Business News

Photo: European Commission

Regional Development Ministry says system of drawing EU funds is fixed; external debt grew by 33.7 billion in first quarter; household indebtedness grew by 3.6 billion from April to May; Nečas says impacts of EU summit measures will be limited; Czech National Bank cuts interest rates by quarter percent.

Regional Development Ministry says system of drawing EU funds is fixed

Photo: European Commission
The Czech Republic has corrected the system of drawing money from EU funds and will send the proposed changes to Brussels, the Regional Development Ministry has said. Earlier this year the European Commission suspended the payment of subsidies due to faults in programmes and it will be up to the EC to decide when the payment of subsidies will be renewed. If the EC does not renew the payments by the end of this year, the Czech Republic could lose tens of billions of crowns from EU funds. A ministry spokeswoman told the Czech Press Agency on Friday that they believe that by making the changes to the system the shortcomings in question will be removed and payments will be renewed, but it cannot be ruled out that the EC will ask for additional information or that its officials will make a mission to check the situation.

External debt grew by 33.7 billion in first quarter

Photo: archive of Radio Prague
The Czech Republic's external debt grew by 33.7 billion to nearly two trillion in the first quarter of 2012, amounting to just under 50% of the gross domestic product. According to the Czech National Bank the growth was pulled primarily by changes in government and banking sector positions. Year-on-year the external debt increased by 192.1 billion. External liabilities with an original maturity of more than one year accounted for 71% of all liabilities. The central bank says the rise in the external debt of the government sector was due to issues of long-term government bonds on foreign markets. The corporate sector's debt accounted for 27.4% of the Czech Republic's total external debt.

Household indebtedness grew by 3.6 billion from April to May

Photo: Štěpánka Budková
Meanwhile, the Czech households’ indebtedness to banks and financial institutions grew by 3.6 billion from April to May and by more than 54 billion year-on-year in May, reaching 1.128 trillion. Debts of companies rose by almost 34 billion year-on-year to 963.3 billion in May, and more than nine billion higher than in April. One-day household deposits at banks and financial institutions posted an 869 million rise between those months, with a year-on-year increase of nearly 74 billion. Household deposits redeemable at notice, including time deposits, dropped by 10.4 billion year-on-year to 331.9 billion in May. The central bank makes public the statistics as part of its monthly monetary survey, based on balances of financial institutions that include the central bank, commercial banks, branches of foreign banks, money-market funds and credit unions.

Nečas says impacts of EU summit measures will be limited

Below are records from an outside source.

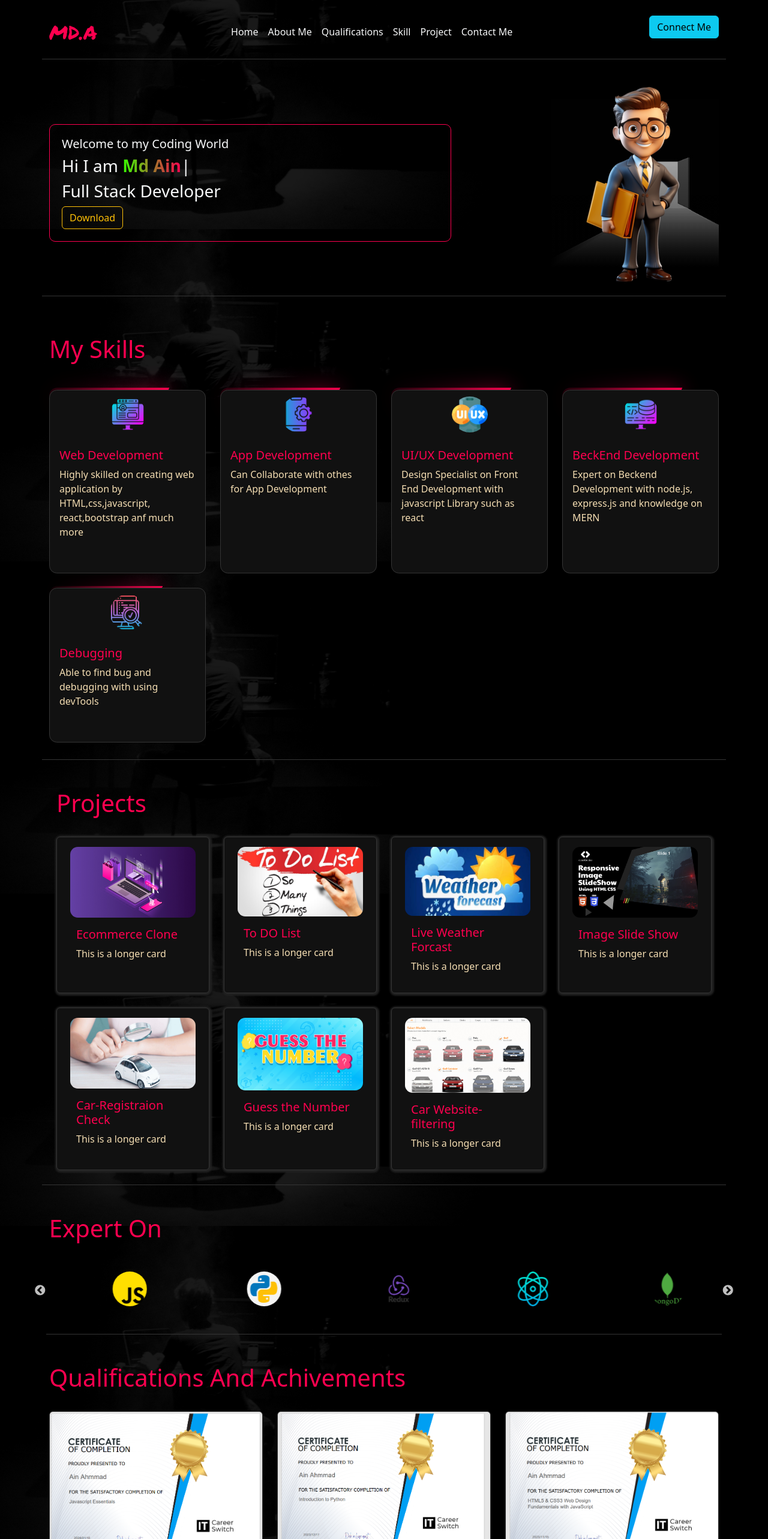
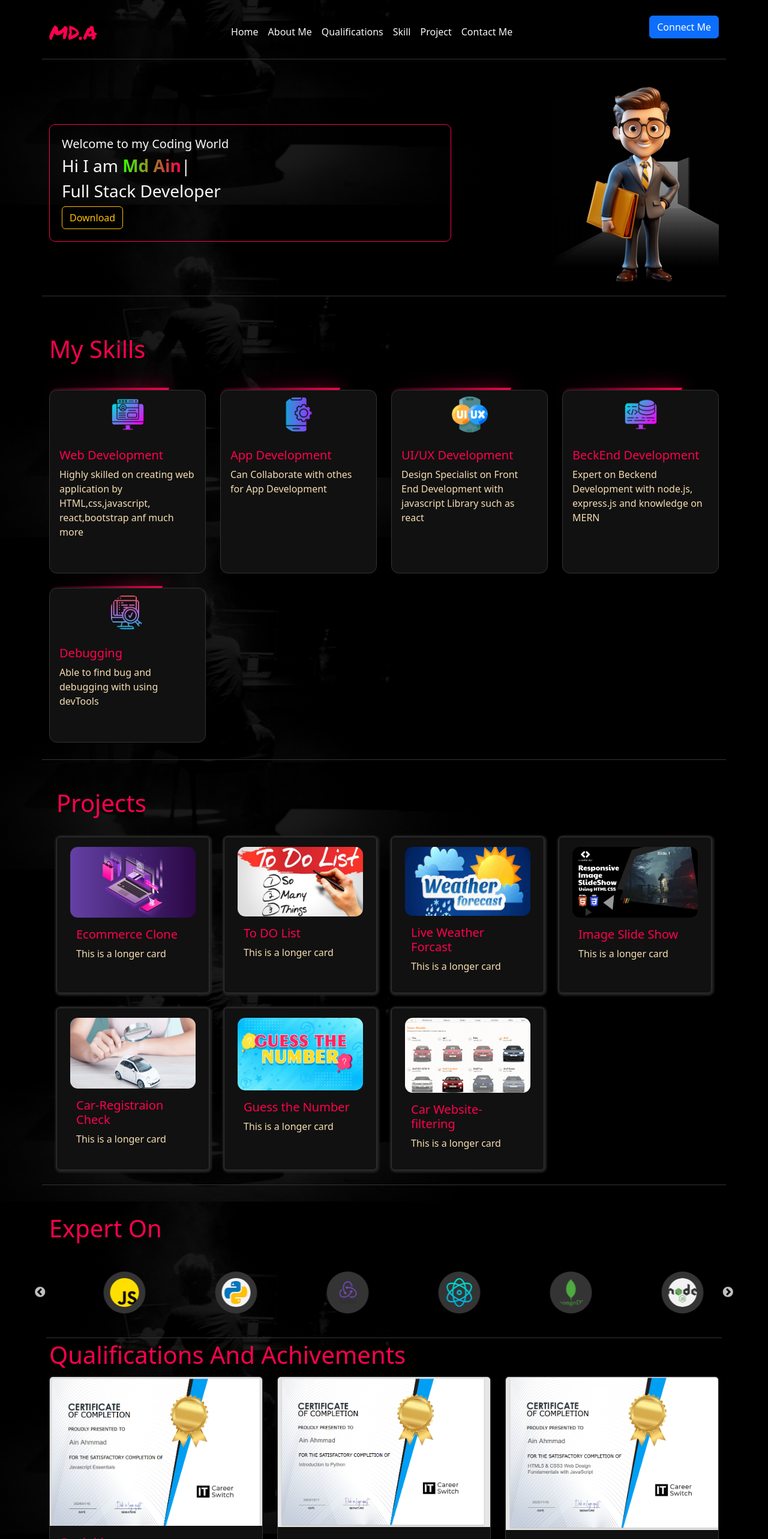
Before and after one commit to RealWorldDeveloper/My-Portfoilo, a React (Vite) app: page / in a window 1280 px wide. Shown: the top 2566 px of the page at 60% size. Built offline with nearby package versions, Linux system fonts and the light colour scheme.

Commit message:
Saturday commit

```diff
--- a/Components/Cobtact/Contact.jsx
+++ b/Components/Cobtact/Contact.jsx
@@ -2,9 +2,31 @@ import React from "react";
 import './contact.css'
 
 function Contact() {
+  const onSubmit = async (event) => {
+    event.preventDefault();
+    const formData = new FormData(event.target);
+
+    formData.append("access_key", "3c569081-fd1c-4e29-83f2-73c9acc4a449");
+
+    const object = Object.fromEntries(formData);
+    const json = JSON.stringify(object);
+
+    const res = await fetch("https://api.web3forms.com/submit", {
+      method: "POST",
+      headers: {
+        "Content-Type": "application/json",
+        Accept: "application/json"
+      },
+      body: json
+    }).then((res) => res.json());
+
+    if (res.success) {
+      alert(res.message)
+    }
+  };
   return (
     <React.Fragment>
-      <div className="container container-contact py-3">
+      <div className="container container-contact py-3" id="contact">
         <h1 className="py-3" id="contact-text">Get in Touch</h1>
         <div className="row-contact">
           <div className="left-contact">
@@ -23,20 +45,20 @@ function Contact() {
           </div>
 
           </div>
-          <form action="" className="right-contact" >
+          <form onSubmit={onSubmit} className="right-contact" action="submit">
 
           <div class="mb-3">
-          <label for="exampleFormControlInput1" class="form-label text-light">Your Name</label>
-          <input type="email" class="form-control py-2" id="exampleFormControlInput1" placeholder="Enter Your name"/>
-  <label for="exampleFormControlInput1" class="form-label text-light">Email address</label>
-  <input type="email" class="form-control py-2" id="exampleFormControlInput1" placeholder="name@example.com"/>
+          <label htmlFor="" class="form-label text-light">Your Name</label>
+          <input type="text" class="form-control py-2" name="name" id="exampleFormControlInput1" placeholder="Enter Your name"/>
+  <label htmlFor="" class="form-label text-light">Email address</label>
+  <input type="email" class="form-control py-2" name="email" id="exampleFormControlInput1" placeholder="name@example.com"/>
 </div>
 <div class="mb-3">
-  <label for="exampleFormControlTextarea1" class="form-label text-light">Write Message here</label>
-  <textarea class="form-control" id="exampleFormControlTextarea1" rows="3"></textarea>
+  <label htmlFor="" class="form-label text-light">Write Message here</label>
+  <textarea class="form-control" name="message" id="exampleFormControlTextarea1" rows="3"></textarea>
 </div>
 <div class="d-grid gap-2 col-6 mx-auto">
-  <button class="btn btn-primary" type="button">Submit</button>
+  <button class="btn btn-primary" type="submit">Submit</button>
 </div>
           </form>
         </div>
--- a/Components/ExperMove/Expert.jsx
+++ b/Components/ExperMove/Expert.jsx
@@ -9,7 +9,7 @@ function Expert() {
   var settings = {
     dots: true,
     infinite: true,
-    slidesToShow: 5,
+    slidesToShow: 6,
     slidesToScroll: 1,
     autoplay: true,
     speed: 2000,
@@ -19,15 +19,19 @@ function Expert() {
 
   return (
     <React.Fragment>
-      <div className="container-expert py-4">
+      <div className="container-expert py-4" id="expert">
         <h1 text-light className="py-4">Expert On</h1>
         <Slider {...settings}>
 {icons.map(items => {
 return(
 
-  <div className="expert-image p-3" >
+  <div className=" expert-image p-3" >
+    <div className="icons-div">
     <img src={items.Image} alt="" />
+    </div>
+
   </div>
+
 
 )
 })}
--- a/Components/ExperMove/expert.css
+++ b/Components/ExperMove/expert.css
@@ -8,16 +8,27 @@ border-bottom: 1px solid #343434;
   display: flex;
   justify-content: center;
   align-items: center;
+
 }
 
 .container-expert h1{
   color: #FF004F;
 }
+.icons-div{
+  background-color: #343434;
+  width: 70px;
+  height: 70px;
+  border-radius: 50%;
+  display: flex;
+  align-items: center;
+  justify-content: center;
+}
 
 .expert-image img{
-  width: 30%;
-  height: 30%;
+  width: 68%;
+  height: 68%;
   border-radius: 50%;
+
 }
 @media screen and (max-width:650px) {
   .expert-image img{
--- a/Components/Navbar/NavBar,.jsx
+++ b/Components/Navbar/NavBar,.jsx
@@ -1,5 +1,6 @@
 import React from 'react'
 import './Navbar.css'
+import AnchorLink from 'react-anchor-link-smooth-scroll'
 
 
 function HeaderNav() {
@@ -19,19 +20,20 @@ function HeaderNav() {
           <a class="nav-link text-light fs-6" href="#">About Me</a>
         </li>
         <li class="nav-item">
-          <a class="nav-link text-light fs-6" href="#">Qualifications</a>
+          <AnchorLink className = 'anchor-link' offset = {50} href='#qualification'><a class="nav-link text-light fs-6">Qualifications</a></AnchorLink>
         </li>
         <li class="nav-item">
-          <a class="nav-link text-light fs-6" href="#">Skill</a>
+        <AnchorLink className = 'anchor-link' offset = {50} href='#skill'><a class="nav-link text-light fs-6">Skill</a></AnchorLink>
         </li>
         <li class="nav-item">
-          <a class="nav-link text-light fs-6" href="#">Project</a>
-        </li>
+        <AnchorLink className = 'anchor-link' offset = {50} href='#project'><a class="nav-link text-light fs-6">Project</a></AnchorLink>
+         </li>
         <li class="nav-item">
-          <a class="nav-link text-light fs-6" href="#">Contact Me</a>
-        </li>
+        <AnchorLink className = 'anchor-link' offset = {50} href='#contact'><a class="nav-link text-light fs-6">Contact Me</a></AnchorLink>
+         </li>
       </ul>
-      <button type="button" class="btn btn-info mb-3">Connect Me</button>
+      <button type="button" class="btn btn-primary mb-3">Connect Me</button>
+
     </div>
   </div>
 </nav>
--- a/Components/Navbar/Navbar.css
+++ b/Components/Navbar/Navbar.css
@@ -8,7 +8,8 @@
 }
 a{
   position: relative;
-  transition: all 0.2s
+  transition: all 0.2s;
+  text-decoration: none !important;
 }
 
 a:after{
--- a/Components/Projects/MyProject.jsx
+++ b/Components/Projects/MyProject.jsx
@@ -5,7 +5,7 @@ import "./project.css";
 function MyProject() {
   return (
     <React.Fragment>
-      <div className="container container-project p-4">
+      <div className="container container-project p-4" id="project">
         <h1 className="py-4">Projects</h1>
         <div class="row row-cols-1 row-cols-sm-4 g-4">
           {project.map((items) => {
--- a/Components/Qualifications/Qualification.jsx
+++ b/Components/Qualifications/Qualification.jsx
@@ -5,8 +5,8 @@ import {Myqualification} from '../../src/Assets/myQua';
 function Qualification() {
   return (
     <React.Fragment>
-      <div className="container container-qualification py-4">
-        <h1 className="py-4">Qualifications And Achivements</h1>
+      <div className="container container-qualification" id="qualification">
+        <h1 className="py-1">Qualifications And Achivements</h1>
         <div class="row row-cols-1 row-cols-sm-3 g-4">
 
 
--- a/Components/Skills/MySkill.jsx
+++ b/Components/Skills/MySkill.jsx
@@ -5,7 +5,7 @@ import "./skill.css";
 function MySkill() {
   return (
  <React.Fragment>
-  <div className="container container-skill py-5">
+  <div className="container container-skill py-5" id="skill">
     <h1 className="py-3">My Skills</h1>
 <div class="row row-cols-1 row-cols-md-4 g-4">
 {mySkill.map(items => {
--- a/package.json
+++ b/package.json
@@ -5,8 +5,8 @@
   "version": "0.0.0",
   "type": "module",
   "scripts": {
-     "predeploy": "npm run build",
-     "deploy": "gh-pages -d dist",
+    "predeploy": "npm run build",
+    "deploy": "gh-pages -d dist",
     "dev": "vite",
     "build": "vite build",
     "lint": "eslint . --ext js,jsx --report-unused-disable-directives --max-warnings 0",
@@ -16,8 +16,10 @@
     "aos": "^2.3.4",
     "bootstrap": "^5.3.3",
     "react": "^18.3.1",
+    "react-anchor-link-smooth-scroll": "^1.0.12",
     "react-bootstrap": "^2.10.4",
     "react-dom": "^18.3.1",
+    "react-scroll": "^1.9.0",
     "react-simple-typewriter": "^5.0.1",
     "react-slick": "^0.30.2",
     "slick-carousel": "^1.8.1",
```
Also changed, not shown: 1 other file (tests, documents, lock files or other folders).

Petr Nečas,  photo: CTK
Prime Minister Petr Nečas told journalists on Friday that the impacts of the economic growth and jobs creation measures agreed upon by European Union leaders at Thursday’s summit in Brussels, will be limited. Without specifying an amount, he said the Czech Republic could also receive part of the money earmarked for the measures. The support may go to small and medium-sized companies which could receive funding in the form of loans from the European Investment Bank. EU leaders have agreed they will raise the investment bank’s capital by 10 billion euros, which will enable the bank to grant loans worth up to 60 billion euros, for example for support of innovation. The measures are part of a "growth pact" that has not yet been approved by the summit as a whole.

Czech National Bank cuts interest rates by quarter percent

Czech National Bank,  photo: Štěpánka Budková
The board of the Czech National Bank cut interest rates by a quarter of a percentage point this week, bringing the the benchmark two-week repo rate to an all-time low of 0.5%. The main interest rate has been at 0.75% since May 2010. Four members voted in favour of the rate cut, while three voted to keep rates unchanged. Interest rates in the Czech Republic are among the lowest in the region. The basic rate of the European Central Bank, which applies to all eurozone member countries, is 1%. Analysts believe the rates should stay at record-low levels at least until the end of 2012 before increasing.